Palais Coburg in Vienna, Austria. Courtesy Palais Coburg Residenz.

VIENNA - Waltzing in Vienna is all very well, and useful for preserving the waistline in the land of the schnitzel, but drinking superb wine in palatial surroundings beats it by a twirl or two for me.  The Palais Coburg has been reincarnated as a luxury hotel in Vienna, stunningly renovated while showing off centuries of building history including the old defence walls of the city.  The added extra is that the owner, Peter Pühringer, is mad about wine and has built up a remarkable cellar at the Palais, a perfect foil for the two Michelin star restaurant here.


The French Wine Cellar at Palais Coburg. Courtesy of Palais Coburg Residenz

He has also been very pro-active in wine education and every year Palais Coburg hosts a hedonistic Fine and Rare Wine Course which attracts an international audience of knowledgeable professionals eager to learn more, as are we all.  My husband, David Peppercorn M.W., and I were asked to lead a tasting of First Growth Bordeaux, all plucked from the Palais cellars, and we were very happy to acquiesce, which is why we found ourselves on a summer Sunday in ultra elegant surroundings, in front of an array of magnificent magnums.  We tried to seize the spirit of each wine, in all the diverse glory and individuality of terroir and human endeavour that contribute to vinous quality.
People often ask us, in the context of a comparative tasting, which one is your favourite?   We usually demur, as a preferred style is subjective while intrinsic quality is an informed, disinterested judgment.  We were dealing with the best that emanates from Bordeaux so it was obvious from the first sip and spit that we were going to have fun.  This time, the wine that made me gasp with its beauty happened to be the oldest, Château Haut Brion 1962, all rich, peaty black earth and cigars – I can assure you that this is lovely in liquid form!  However, there was much purring over Lafite 1990, Mouton Rothschild 1988, Latour and Margaux 1986 and Cheval Blanc 1981, the latter perhaps a surprise for many in the room as the vintage is less well-known than the others shown.  The bonne bouche at the end was a total knockout, Yquem 1962.  I wrote “tar, orange, peaches and a bit of grapefruit on the nose, with a pure caramel finish – great stuff” and I am ‘sticking’ to this – sorry!
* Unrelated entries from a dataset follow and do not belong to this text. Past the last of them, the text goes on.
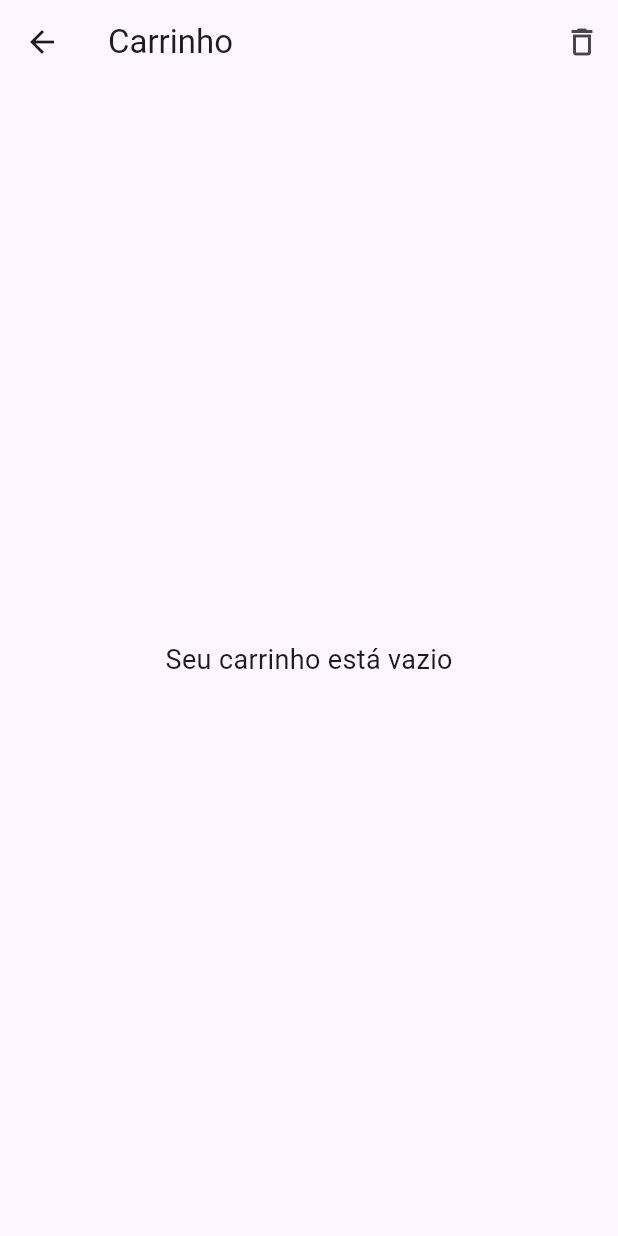
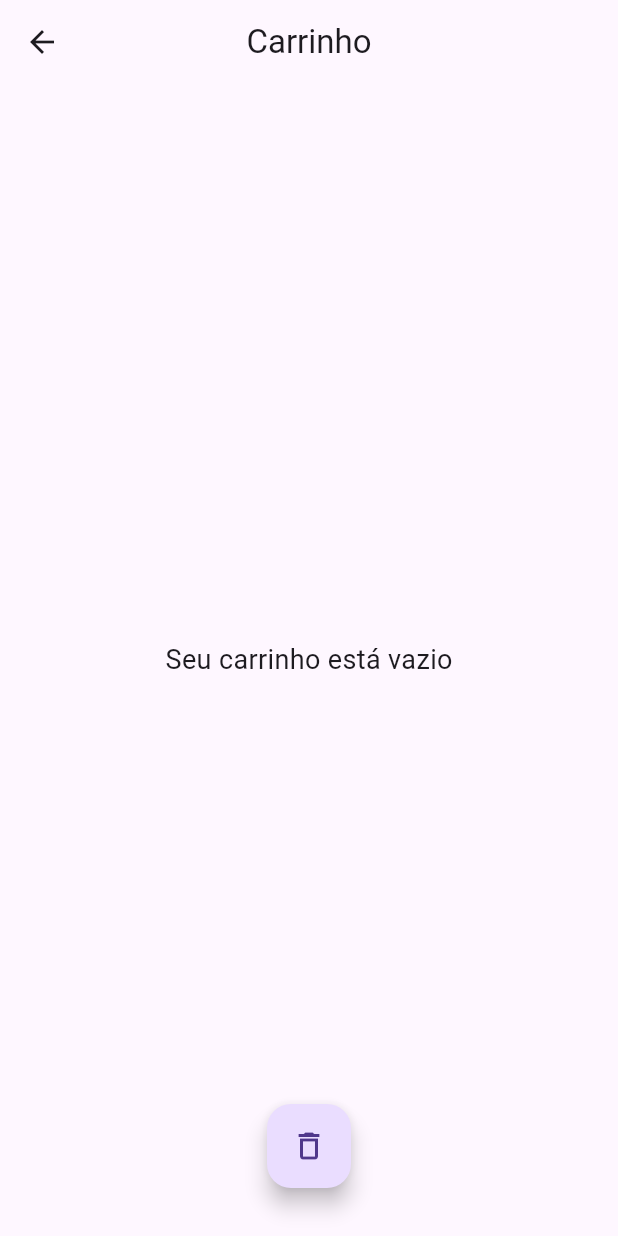
Before and after one commit to rafaelhgreco/Cardapio, a Flutter app: the MenuPage screen opened directly, after a tap on the "shopping cart" icon, on a phone screen of 412 x 824 dp. Run offline on Flutter 3.47's test engine with Material 3 defaults, Android fonts, the phone set to English and light mode, and no system bars.

Commit message:
centralizando icones

```diff
--- a/lib/pages/cart_page.dart
+++ b/lib/pages/cart_page.dart
@@ -11,9 +11,11 @@ class CartPage extends StatelessWidget {
     return Scaffold(
       appBar: AppBar(
         title: const Text('Carrinho'),
-        actions: [
-          IconButton(
-            icon: const Icon(Icons.delete_outline),
+        centerTitle: true,
+      ),
+      floatingActionButton: Container(
+        margin: const EdgeInsets.only(bottom: 16),
+        child: FloatingActionButton(
           onPressed: () {
             showDialog(
               context: context,
@@ -36,9 +38,10 @@ class CartPage extends StatelessWidget {
               ),
             );
           },
+          child: const Icon(Icons.delete_outline),
         ),
-        ],
       ),
+      floatingActionButtonLocation: FloatingActionButtonLocation.centerFloat,
       body: Consumer<CartProvider>(
         builder: (context, cart, child) {
           if (cart.items.isEmpty) {
--- a/lib/pages/menu_page.dart
+++ b/lib/pages/menu_page.dart
@@ -4,6 +4,8 @@ import '../models/product.dart';
 import '../providers/cart_provider.dart';
 import '../widgets/product_card.dart';
 import 'cart_page.dart';
+
+
 
 class MenuPage extends StatelessWidget {
   MenuPage({super.key});
@@ -37,22 +39,25 @@ class MenuPage extends StatelessWidget {
     return Scaffold(
       appBar: AppBar(
         title: const Text('Cardápio'),
-        actions: [
-          Stack(
+        centerTitle: true,
+      ),
+      floatingActionButton: Container(
+        margin: const EdgeInsets.only(bottom: 16),
+        child: Stack(
           alignment: Alignment.center,
           children: [
-              IconButton(
-                icon: const Icon(Icons.shopping_cart),
+            FloatingActionButton(
               onPressed: () {
                 Navigator.push(
                   context,
                   MaterialPageRoute(builder: (context) => const CartPage()),
                 );
               },
+              child: const Icon(Icons.shopping_cart),
             ),
             Positioned(
-                right: 8,
-                top: 8,
+              right: 0,
+              top: 0,
               child: Consumer<CartProvider>(
                 builder: (context, cart, child) => cart.itemCount > 0
                     ? Container(
@@ -79,8 +84,8 @@ class MenuPage extends StatelessWidget {
             ),
           ],
         ),
-        ],
       ),
+      floatingActionButtonLocation: FloatingActionButtonLocation.centerFloat,
       body: ListView.builder(
         padding: const EdgeInsets.all(16),
         itemCount: products.length,
--- a/pubspec.yaml
+++ b/pubspec.yaml
@@ -53,7 +53,9 @@ dev_dependencies:
 
 # The following section is specific to Flutter packages.
 flutter:
-
+  assets:
+    - assets/images
+    - assets/images/fries.png
   # The following line ensures that the Material Icons font is
   # included with your application, so that you can use the icons in
   # the material Icons class.
```
Also changed, not shown: assets/images/fries.png (added). Lines whose indentation alone changed are shown as unchanged.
The steamboat 'Unterwalden' on its way to Alpnachstad, the steepest cogwheel railway at the foot of Mount Pilatus.  Byline: /ARMIN GRAESSL.

I am leaving the best news to the end.  Peter Pühringer has bought the famed Park Hotel Vitznau on Lake Luzern, one of my dream destinations.  This should be open for business by the end of the year and, guess what, the owner says the cellar there will be ‘even better’ than the amazing collection at the Palais Coburg.  My reaction to this is a mere ‘tough call’, but I cannot wait to check this out for myself.  I already know that, after a long, winey dinner in this enchanted setting, one can wake up the morning after to a glorious view of lake and mountains, plus the necessary utter silence, since boats with noisy engines are not permitted on Lake Luzern – a paddlewheel steamer gliding over the water is Swiss thoughtfulness at its most subtle.